R. STANLEY WILLIAMS
Professor; BA, Rice University; MS and PhD, University of California, Berkeley; NSF Fellow; Alfred P. Sloan Fellow; Camille and Henry Dreyfus
Teacher-Scholar; Glenn T. Seaborg Research Award; Herbert Newby McCoy Award.
The work in our laboratories is motivated by the technological requirements for future optoelectronic materials and the excitement of exploring new
scientific frontiers. We prepare clean single-crystal surfaces under ultra-high-vacuum conditions and then by the technique of molecular beam epitaxy, chemical vapor deposition, or laser ablation grow one or more
ordered overlayers of different types of materials. The long-term goal of this research is to create new crystalline composites with unusual and useful optical and electronic properties, which are controlled by the chemical identity
of the layers and their physical dimensions (quantum size effects).
The thickness of the layers that are grown often approach atomic dimensions, and therefore surface-sensitive probes are required to characterize
their properties. We utilize a broad range of crystallographic and spectroscopic techniques: scanning tunneling microscopy, low-energy
electron diffraction, scanning electron microscopy, Auger and photoelectron spectroscopies, secondary-ion mass spectroscopy, and laser-excited photoluminescence with picosecond time resolution.
Each of these tools provides a few clues to help understand the structural electrical, and chemical nature of the materials we grow, and the
primary work in our group is organizing a wide range of data to form a coherent picture of the samples studied. Our studies span the discipline of physical chemistry: the kinetics of surface growth, the thermodynamics of
interface formation and aging, and the quantum mechanics of nanometer scale structures.
As an example of ongoing research see
Atomic Force Microscope (AFM) topographic maps of semiconductor CuCl
KEY CONCEPTS AND WORDS:
Surface and Interface Chemistry: growth of crystalline thin films of
high-Tc superconductors; intermetallic compounds; semiconductors and
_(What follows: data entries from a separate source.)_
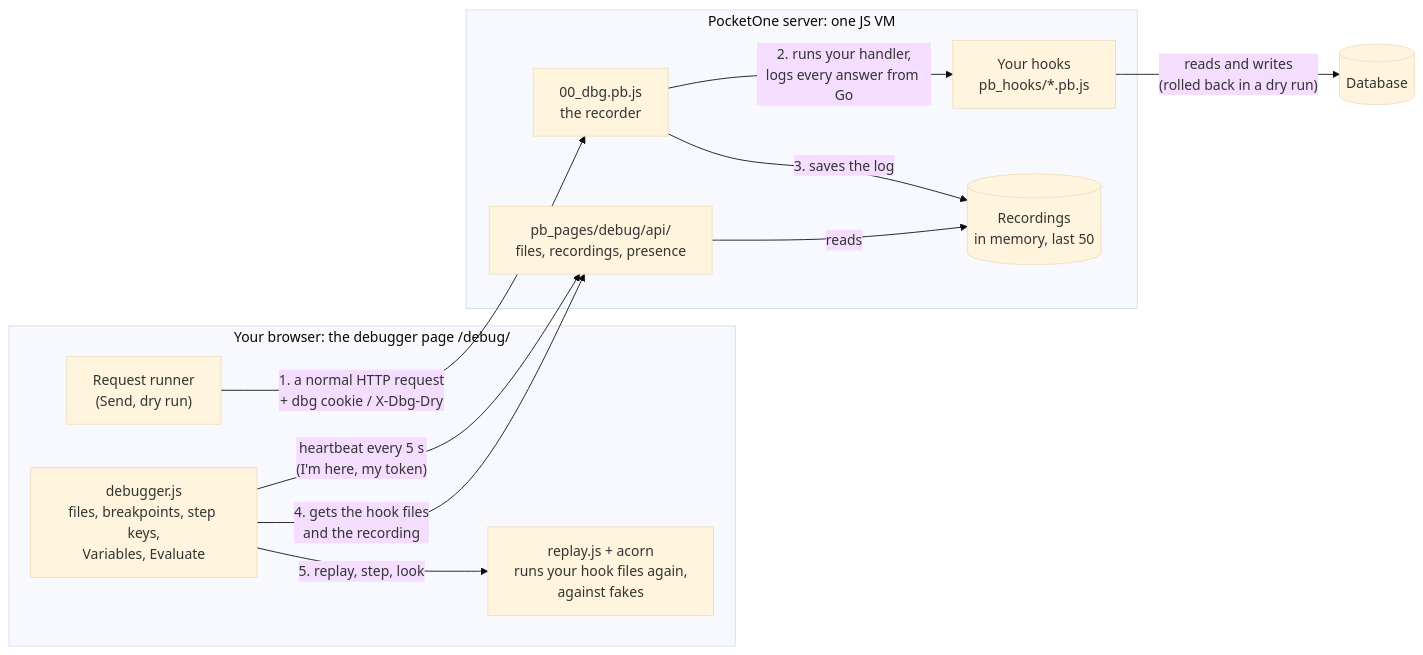
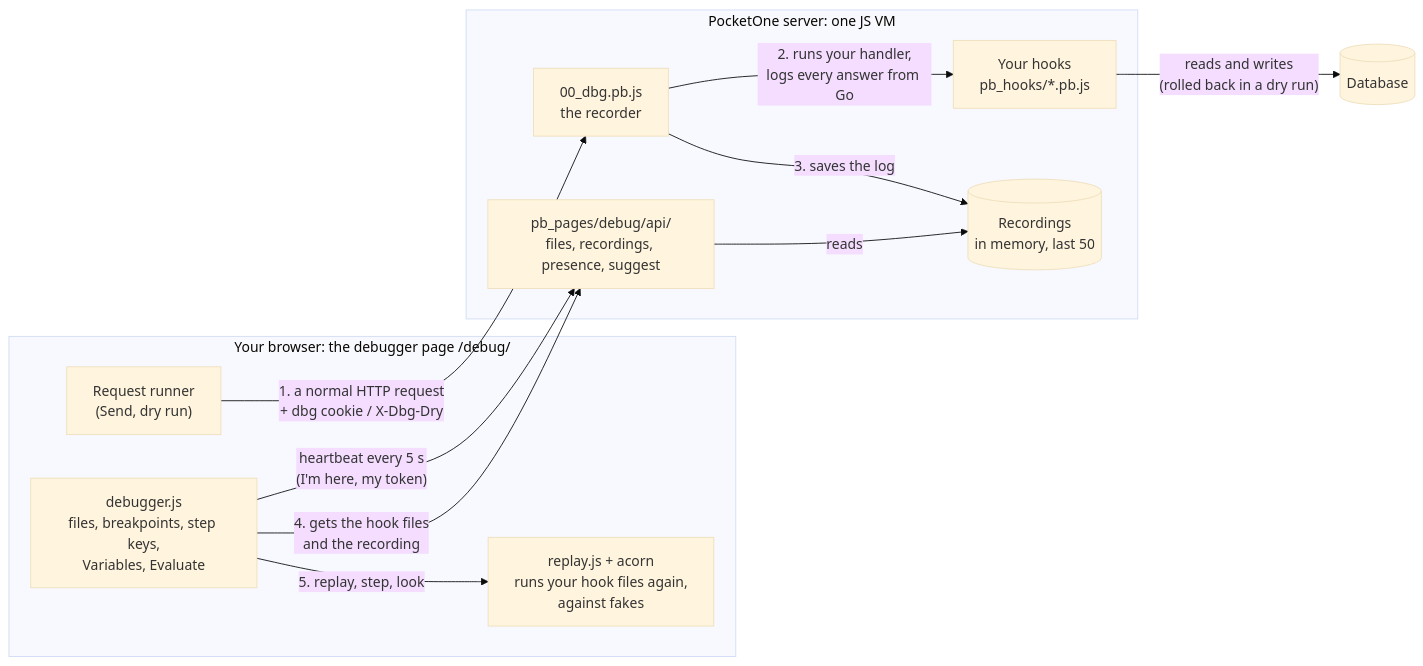
Before and after one commit to octavonu/pocketone-hooks-debugger: the first of 2 diagrams in README.md, drawn with Mermaid (base theme). The commit also changed other lines of this file and 7 other files, not shown here.

````diff
--- a/README.md
+++ b/README.md
@@ -27,26 +27,26 @@
 ```mermaid
 flowchart LR
   subgraph B["Your browser: the debugger page /debug/"]
     UI["debugger.js<br/>files, breakpoints, step keys,<br/>Variables, Evaluate"]
     RUN["Request runner<br/>(Send, dry run)"]
     RP["replay.js + acorn<br/>runs your hook files again,<br/>against fakes"]
   end
 
   subgraph S["PocketOne server: one JS VM"]
     REC["00_dbg.pb.js<br/>the recorder"]
     H["Your hooks<br/>pb_hooks/*.pb.js"]
     MEM[("Recordings<br/>in memory, last 50")]
-    API["pb_pages/debug/api/<br/>files, recordings, presence"]
+    API["pb_pages/debug/api/<br/>files, recordings, presence, suggest"]
   end
 
   DB[("Database")]
 
   UI -- "heartbeat every 5 s<br/>(I'm here, my token)" --> API
   RUN -- "1. a normal HTTP request<br/>+ dbg cookie / X-Dbg-Dry" --> REC
   REC -- "2. runs your handler,<br/>logs every answer from Go" --> H
   H -- "reads and writes<br/>(rolled back in a dry run)" --> DB
   REC -- "3. saves the log" --> MEM
   API -- "reads" --> MEM
   UI -- "4. gets the hook files<br/>and the recording" --> API
   UI -- "5. replay, step, look" --> RP
 ```
````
insulators; crystallographic and spectroscopic investigations of surfaces and interfaces; nanometer-scale thermochemistry and kinetics of solids.
Last Revision: 10/25/95 // mk